Problem description: Reproduce the listing exactly, please, with every line intact.

Entries shown:

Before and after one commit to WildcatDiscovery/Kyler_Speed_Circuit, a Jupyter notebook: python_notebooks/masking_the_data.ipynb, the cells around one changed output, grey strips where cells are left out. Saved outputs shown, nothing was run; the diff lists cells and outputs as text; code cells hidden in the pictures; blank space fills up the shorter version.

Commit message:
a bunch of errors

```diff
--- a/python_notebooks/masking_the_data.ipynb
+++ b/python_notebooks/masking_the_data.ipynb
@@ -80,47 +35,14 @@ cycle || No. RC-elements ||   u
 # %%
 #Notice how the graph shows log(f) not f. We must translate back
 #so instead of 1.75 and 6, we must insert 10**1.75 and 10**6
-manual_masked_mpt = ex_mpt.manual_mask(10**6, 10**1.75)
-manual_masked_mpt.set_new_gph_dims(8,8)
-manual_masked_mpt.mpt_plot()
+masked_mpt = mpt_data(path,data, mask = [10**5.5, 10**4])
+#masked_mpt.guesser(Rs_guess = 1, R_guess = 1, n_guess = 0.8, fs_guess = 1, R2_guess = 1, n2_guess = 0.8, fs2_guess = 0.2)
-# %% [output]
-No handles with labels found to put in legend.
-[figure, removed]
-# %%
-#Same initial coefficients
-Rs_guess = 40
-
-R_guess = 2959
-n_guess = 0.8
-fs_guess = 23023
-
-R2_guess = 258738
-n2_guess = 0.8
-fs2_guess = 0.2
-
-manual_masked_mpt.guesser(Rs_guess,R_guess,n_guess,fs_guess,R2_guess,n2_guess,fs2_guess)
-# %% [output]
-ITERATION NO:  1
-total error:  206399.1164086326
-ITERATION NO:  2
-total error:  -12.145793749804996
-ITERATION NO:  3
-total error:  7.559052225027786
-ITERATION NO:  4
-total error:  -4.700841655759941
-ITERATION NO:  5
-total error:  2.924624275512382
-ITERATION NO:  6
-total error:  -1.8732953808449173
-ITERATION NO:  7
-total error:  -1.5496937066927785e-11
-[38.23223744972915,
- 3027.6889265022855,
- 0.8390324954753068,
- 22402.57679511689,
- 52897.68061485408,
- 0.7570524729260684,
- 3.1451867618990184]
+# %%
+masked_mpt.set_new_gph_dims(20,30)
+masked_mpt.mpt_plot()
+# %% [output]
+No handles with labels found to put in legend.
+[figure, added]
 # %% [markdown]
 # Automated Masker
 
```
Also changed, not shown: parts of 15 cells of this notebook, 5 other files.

Answer box:
Before and after one commit to WildcatDiscovery/Kyler_Speed_Circuit, a Jupyter notebook: python_notebooks/masking_the_data.ipynb, the cells around one changed output, grey strips where cells are left out. Saved outputs shown, nothing was run; the diff lists cells and outputs as text; code cells hidden in the pictures; blank space fills up the shorter version.

Commit message:
a bunch of errors

```diff
--- a/python_notebooks/masking_the_data.ipynb
+++ b/python_notebooks/masking_the_data.ipynb
@@ -80,47 +35,14 @@ cycle || No. RC-elements ||   u
 # %%
 #Notice how the graph shows log(f) not f. We must translate back
 #so instead of 1.75 and 6, we must insert 10**1.75 and 10**6
-manual_masked_mpt = ex_mpt.manual_mask(10**6, 10**1.75)
-manual_masked_mpt.set_new_gph_dims(8,8)
-manual_masked_mpt.mpt_plot()
+masked_mpt = mpt_data(path,data, mask = [10**5.5, 10**4])
+#masked_mpt.guesser(Rs_guess = 1, R_guess = 1, n_guess = 0.8, fs_guess = 1, R2_guess = 1, n2_guess = 0.8, fs2_guess = 0.2)
-# %% [output]
-No handles with labels found to put in legend.
-[figure, removed]
-# %%
-#Same initial coefficients
-Rs_guess = 40
-
-R_guess = 2959
-n_guess = 0.8
-fs_guess = 23023
-
-R2_guess = 258738
-n2_guess = 0.8
-fs2_guess = 0.2
-
-manual_masked_mpt.guesser(Rs_guess,R_guess,n_guess,fs_guess,R2_guess,n2_guess,fs2_guess)
-# %% [output]
-ITERATION NO:  1
-total error:  206399.1164086326
-ITERATION NO:  2
-total error:  -12.145793749804996
-ITERATION NO:  3
-total error:  7.559052225027786
-ITERATION NO:  4
-total error:  -4.700841655759941
-ITERATION NO:  5
-total error:  2.924624275512382
-ITERATION NO:  6
-total error:  -1.8732953808449173
-ITERATION NO:  7
-total error:  -1.5496937066927785e-11
-[38.23223744972915,
- 3027.6889265022855,
- 0.8390324954753068,
- 22402.57679511689,
- 52897.68061485408,
- 0.7570524729260684,
- 3.1451867618990184]
+# %%
+masked_mpt.set_new_gph_dims(20,30)
+masked_mpt.mpt_plot()
+# %% [output]
+No handles with labels found to put in legend.
+[figure, added]
 # %% [markdown]
 # Automated Masker
 
```
Also changed, not shown: parts of 15 cells of this notebook, 5 other files.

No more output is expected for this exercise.